Power Moves Go Profile: Andrew Horstman

What is your electric vehicle’s make and model?

I have a 2015 Tesla Model S 85D


Why did you purchase an electric vehicle (EV), and how did you decide on your particular vehicle?

In 2019 I purchased my Tesla used from a dealer in Chicago that specializes in used EVs. I did my research on available EVs and what sold me on the Tesla was the Tesla charging network; Tesla has the most charging stations in the state and throughout the country.


There’s a perception that electric vehicles are expensive. If you don’t mind sharing, how much did your EV cost? Did you receive any tax incentives to offset the price?

I purchased my Tesla for $43,000 and since it was used I did not receive any tax incentives. Insurance is higher for my car than a comparable internal combustion engine (ICE) car and there is an extra tax on the vehicle registration of $150 to cover the state’s lost revenue on gasoline tax. The higher purchase price, insurance and EV tax are offset by my fuel savings. My Tesla has lifetime free supercharging, so when I travel for my kids’ travel teams my fuel is free; there are a ton of free chargers as well at places like restaurants and hotels. I was spending around $150-$200 per month on gasoline prior to my EV purchase and now only spend around $20 per month on fuel.


What is your EV’s mile range, and how does that compare to your daily commute?

My daily commute is about 40 miles with an extra 10-15 miles added depending on where my kids need to be that night.  My car has around 262 miles of range, 100% to 0%. My realistic range is around 200 miles; the EV battery doesn’t like to be charged over 90% unless it is needed and you typically don’t ever run the battery down to 0%. The range of my car when it was new was 270 miles, so in 6 years the car has lost 3% of its range. How you treat the battery will affect its health and longevity.


Where do you charge your vehicle the most? How long does it take to charge on an average day?

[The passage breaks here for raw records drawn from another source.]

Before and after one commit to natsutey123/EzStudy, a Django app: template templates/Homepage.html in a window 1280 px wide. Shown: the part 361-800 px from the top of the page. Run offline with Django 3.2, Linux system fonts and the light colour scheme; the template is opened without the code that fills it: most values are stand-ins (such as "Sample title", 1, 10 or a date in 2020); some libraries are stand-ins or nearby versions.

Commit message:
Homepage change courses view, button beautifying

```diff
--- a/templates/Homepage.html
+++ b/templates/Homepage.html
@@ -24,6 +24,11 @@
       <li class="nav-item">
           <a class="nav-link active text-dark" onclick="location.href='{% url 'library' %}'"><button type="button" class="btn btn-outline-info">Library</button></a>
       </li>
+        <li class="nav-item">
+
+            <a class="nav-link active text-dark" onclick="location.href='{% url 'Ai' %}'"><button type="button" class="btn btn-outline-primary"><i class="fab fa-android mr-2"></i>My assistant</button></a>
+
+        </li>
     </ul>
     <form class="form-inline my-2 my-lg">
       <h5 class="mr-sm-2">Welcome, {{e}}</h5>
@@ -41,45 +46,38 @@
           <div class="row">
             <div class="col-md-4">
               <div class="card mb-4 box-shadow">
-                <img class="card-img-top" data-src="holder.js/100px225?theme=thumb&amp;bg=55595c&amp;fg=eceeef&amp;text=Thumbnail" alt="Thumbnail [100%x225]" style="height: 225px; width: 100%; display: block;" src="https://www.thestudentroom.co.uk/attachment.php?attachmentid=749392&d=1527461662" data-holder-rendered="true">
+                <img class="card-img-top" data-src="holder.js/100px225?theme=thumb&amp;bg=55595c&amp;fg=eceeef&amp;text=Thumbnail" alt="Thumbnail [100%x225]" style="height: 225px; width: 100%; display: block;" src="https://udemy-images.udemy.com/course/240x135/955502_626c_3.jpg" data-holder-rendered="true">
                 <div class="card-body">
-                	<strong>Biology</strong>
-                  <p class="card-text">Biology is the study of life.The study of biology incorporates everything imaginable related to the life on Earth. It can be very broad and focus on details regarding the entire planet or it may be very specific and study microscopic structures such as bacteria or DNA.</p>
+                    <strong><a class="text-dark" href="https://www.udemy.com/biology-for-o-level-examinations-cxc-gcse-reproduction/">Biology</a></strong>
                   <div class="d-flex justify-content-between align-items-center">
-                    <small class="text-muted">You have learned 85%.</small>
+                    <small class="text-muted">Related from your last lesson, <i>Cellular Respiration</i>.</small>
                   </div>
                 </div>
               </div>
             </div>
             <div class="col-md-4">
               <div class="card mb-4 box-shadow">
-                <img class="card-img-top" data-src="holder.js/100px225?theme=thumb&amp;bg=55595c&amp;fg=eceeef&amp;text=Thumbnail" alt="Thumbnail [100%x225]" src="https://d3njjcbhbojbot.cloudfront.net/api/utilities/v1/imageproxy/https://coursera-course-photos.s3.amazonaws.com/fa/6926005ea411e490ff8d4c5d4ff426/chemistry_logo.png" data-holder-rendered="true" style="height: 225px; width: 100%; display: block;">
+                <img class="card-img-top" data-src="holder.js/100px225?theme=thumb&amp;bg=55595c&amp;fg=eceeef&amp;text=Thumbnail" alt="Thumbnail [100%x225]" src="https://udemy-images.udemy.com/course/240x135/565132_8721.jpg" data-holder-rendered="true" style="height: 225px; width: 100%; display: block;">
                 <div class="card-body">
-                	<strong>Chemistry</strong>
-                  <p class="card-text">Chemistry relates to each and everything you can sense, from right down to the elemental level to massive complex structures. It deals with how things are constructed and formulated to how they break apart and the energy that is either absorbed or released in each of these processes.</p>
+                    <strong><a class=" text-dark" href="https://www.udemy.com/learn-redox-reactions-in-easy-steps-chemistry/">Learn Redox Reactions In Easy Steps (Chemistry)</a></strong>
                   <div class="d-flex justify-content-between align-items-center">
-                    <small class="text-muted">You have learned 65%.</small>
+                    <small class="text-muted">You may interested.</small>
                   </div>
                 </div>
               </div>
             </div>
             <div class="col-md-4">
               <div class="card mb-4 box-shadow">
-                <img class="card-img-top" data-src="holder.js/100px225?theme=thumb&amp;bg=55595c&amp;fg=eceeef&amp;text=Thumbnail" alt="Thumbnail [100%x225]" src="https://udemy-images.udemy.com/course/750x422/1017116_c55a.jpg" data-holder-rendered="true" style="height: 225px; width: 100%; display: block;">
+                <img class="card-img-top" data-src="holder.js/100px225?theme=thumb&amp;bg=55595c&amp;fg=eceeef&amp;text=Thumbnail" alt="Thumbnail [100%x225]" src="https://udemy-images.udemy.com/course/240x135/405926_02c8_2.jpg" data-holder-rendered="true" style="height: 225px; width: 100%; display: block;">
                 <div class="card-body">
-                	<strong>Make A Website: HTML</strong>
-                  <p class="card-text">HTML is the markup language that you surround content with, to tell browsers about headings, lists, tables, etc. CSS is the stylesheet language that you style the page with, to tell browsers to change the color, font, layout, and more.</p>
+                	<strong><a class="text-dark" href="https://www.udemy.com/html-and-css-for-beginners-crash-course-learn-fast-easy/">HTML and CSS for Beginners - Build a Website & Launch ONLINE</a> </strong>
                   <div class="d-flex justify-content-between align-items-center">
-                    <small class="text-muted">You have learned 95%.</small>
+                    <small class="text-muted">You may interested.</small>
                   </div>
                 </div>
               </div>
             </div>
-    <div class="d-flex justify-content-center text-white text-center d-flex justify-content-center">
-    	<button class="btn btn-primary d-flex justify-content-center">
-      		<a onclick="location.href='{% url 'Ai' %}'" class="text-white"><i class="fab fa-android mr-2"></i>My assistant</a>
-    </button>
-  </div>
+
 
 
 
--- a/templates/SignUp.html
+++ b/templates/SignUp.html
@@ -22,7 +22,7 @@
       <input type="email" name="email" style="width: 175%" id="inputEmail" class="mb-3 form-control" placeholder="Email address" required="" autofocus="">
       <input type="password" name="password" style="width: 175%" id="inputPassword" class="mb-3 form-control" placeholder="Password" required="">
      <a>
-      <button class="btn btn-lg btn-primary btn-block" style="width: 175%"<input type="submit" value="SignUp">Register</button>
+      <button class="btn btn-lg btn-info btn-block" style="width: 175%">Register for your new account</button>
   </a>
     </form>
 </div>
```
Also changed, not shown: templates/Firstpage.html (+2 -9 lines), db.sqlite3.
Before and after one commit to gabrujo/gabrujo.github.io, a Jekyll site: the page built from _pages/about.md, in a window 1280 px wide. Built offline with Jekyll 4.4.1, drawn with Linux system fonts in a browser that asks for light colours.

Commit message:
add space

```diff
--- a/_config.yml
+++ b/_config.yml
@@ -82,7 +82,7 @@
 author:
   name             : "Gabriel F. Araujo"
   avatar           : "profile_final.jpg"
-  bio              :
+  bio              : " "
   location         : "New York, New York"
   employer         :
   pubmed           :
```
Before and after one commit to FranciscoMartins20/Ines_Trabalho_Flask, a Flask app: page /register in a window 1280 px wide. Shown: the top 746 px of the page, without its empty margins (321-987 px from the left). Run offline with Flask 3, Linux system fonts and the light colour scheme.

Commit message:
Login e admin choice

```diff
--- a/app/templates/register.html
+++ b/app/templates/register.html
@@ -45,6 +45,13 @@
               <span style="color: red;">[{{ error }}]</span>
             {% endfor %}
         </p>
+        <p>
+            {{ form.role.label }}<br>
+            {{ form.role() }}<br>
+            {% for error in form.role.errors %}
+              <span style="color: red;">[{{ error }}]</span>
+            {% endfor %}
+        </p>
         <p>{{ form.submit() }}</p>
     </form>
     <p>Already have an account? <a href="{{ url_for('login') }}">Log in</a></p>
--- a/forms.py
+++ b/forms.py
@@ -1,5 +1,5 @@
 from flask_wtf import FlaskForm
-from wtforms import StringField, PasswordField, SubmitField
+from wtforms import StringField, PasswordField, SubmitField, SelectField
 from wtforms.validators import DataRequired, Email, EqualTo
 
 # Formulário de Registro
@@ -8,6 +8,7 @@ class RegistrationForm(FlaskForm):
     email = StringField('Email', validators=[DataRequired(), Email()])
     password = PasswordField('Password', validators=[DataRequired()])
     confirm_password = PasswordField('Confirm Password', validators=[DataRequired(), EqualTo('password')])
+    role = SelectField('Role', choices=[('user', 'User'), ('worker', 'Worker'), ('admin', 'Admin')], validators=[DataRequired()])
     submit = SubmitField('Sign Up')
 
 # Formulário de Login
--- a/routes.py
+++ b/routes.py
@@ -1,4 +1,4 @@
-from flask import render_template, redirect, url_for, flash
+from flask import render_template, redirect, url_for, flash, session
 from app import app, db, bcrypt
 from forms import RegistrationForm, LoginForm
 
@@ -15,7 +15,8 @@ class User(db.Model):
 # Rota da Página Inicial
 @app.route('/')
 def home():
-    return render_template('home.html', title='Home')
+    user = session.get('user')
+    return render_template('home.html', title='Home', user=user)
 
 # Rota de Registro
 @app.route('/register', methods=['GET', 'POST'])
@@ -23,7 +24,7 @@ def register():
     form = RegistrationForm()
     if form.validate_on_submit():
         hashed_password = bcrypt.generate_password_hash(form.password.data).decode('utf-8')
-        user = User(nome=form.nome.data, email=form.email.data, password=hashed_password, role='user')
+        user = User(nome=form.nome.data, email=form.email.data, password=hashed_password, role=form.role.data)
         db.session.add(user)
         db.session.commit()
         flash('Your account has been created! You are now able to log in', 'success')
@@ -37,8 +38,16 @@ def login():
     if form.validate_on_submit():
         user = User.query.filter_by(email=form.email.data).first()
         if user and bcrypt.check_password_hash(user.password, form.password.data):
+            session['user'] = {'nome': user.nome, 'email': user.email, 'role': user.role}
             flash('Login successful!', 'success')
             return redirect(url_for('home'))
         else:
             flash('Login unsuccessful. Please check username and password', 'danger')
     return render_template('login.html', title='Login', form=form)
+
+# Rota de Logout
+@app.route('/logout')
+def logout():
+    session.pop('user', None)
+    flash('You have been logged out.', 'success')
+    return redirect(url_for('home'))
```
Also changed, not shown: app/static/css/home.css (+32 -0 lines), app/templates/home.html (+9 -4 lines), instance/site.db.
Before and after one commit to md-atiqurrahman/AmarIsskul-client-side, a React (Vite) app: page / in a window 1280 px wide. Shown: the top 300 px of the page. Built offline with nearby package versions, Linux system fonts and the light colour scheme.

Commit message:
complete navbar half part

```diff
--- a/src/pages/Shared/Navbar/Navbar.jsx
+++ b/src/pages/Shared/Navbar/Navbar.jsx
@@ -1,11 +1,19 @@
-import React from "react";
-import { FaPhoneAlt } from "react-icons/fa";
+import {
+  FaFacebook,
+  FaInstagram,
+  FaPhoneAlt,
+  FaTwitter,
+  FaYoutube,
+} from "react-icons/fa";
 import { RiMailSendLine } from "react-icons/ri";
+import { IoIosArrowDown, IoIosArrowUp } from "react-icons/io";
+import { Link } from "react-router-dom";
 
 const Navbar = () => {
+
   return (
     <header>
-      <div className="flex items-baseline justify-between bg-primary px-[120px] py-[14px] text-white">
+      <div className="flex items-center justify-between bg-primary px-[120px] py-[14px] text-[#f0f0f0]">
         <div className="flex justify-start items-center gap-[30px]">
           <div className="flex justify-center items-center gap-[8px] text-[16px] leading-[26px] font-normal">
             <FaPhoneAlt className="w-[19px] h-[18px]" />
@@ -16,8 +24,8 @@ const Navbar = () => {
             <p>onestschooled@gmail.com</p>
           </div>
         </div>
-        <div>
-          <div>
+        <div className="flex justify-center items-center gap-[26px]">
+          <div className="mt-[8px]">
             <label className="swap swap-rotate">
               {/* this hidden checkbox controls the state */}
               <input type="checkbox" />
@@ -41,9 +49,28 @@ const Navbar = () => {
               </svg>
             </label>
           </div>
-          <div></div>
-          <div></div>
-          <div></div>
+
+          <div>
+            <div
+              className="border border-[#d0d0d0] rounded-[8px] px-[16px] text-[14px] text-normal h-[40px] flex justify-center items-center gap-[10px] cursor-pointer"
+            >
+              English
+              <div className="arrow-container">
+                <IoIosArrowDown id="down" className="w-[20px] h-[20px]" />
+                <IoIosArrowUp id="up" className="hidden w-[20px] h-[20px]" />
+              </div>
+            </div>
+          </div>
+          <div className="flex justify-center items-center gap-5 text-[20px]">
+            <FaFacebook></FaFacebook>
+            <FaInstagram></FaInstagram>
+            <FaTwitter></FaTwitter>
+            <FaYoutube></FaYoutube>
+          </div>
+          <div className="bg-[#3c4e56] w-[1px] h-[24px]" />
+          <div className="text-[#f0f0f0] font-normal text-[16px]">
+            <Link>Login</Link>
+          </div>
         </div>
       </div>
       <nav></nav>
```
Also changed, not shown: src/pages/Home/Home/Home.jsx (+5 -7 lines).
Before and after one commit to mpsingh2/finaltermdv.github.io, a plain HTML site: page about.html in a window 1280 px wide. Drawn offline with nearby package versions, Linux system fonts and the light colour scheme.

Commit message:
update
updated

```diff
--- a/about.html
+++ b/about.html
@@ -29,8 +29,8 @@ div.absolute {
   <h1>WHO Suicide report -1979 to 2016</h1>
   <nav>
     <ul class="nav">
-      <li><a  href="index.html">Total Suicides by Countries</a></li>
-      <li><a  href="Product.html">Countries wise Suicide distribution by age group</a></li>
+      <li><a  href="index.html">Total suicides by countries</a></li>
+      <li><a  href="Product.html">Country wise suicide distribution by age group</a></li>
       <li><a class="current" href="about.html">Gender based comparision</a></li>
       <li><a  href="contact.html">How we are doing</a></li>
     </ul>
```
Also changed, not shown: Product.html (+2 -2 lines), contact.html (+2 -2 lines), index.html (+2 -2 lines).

I charge at work and at home and this is split about 50/50. Charge time varies depending on the charger’s power and how low the battery is when you start. I don’t charge every day; I charge about every 2-4 days depending on my driving. On a Level 2 charger I can go from 10% to 90% in about 10 hours and the supercharger I can go from 10% to 90% in around 50-60 minutes.


Do you have difficulty finding public chargers when taking a road trip?

No, the Tesla onboard navigation will automatically route you through chargers and even calculates how long you will need to stop at each charger. We have taken our Tesla on plenty of road trips. Last year we drove to Gulf Shores for fall break and I drove all last winter for my daughter’s hockey games, as well as Cleveland, Chicago, Detroit and St Louis. There are also plenty of other tools available to find chargers; I use the PlugShare app and website a lot. It has all sorts of info about chargers on it.  


What advice would you give to someone open to an EV but still a bit nervous about buying one?

Make sure the car fits your lifestyle; don’t buy a small EV if you need a mini-van or SUV, as this will taint your experience. If you decide to go with an EV embrace the difference and enjoy your charging stops. On our trip to Gulf Shores, every time we stopped someone in the car had to use the restroom, those restroom stops just lasted longer as the car was charging for 20 minutes or so. This gave us time to get out and walk around and get some food.

Say goodbye to gas stations! This summer my debit car got flagged for fraudulent use after I used it to put gas in my wife’s car; I realized I hadn’t used my debit card for gas in over a year and half. I even joked with my wife before I got out to pump the gas, “I hope I remember how to use this thing.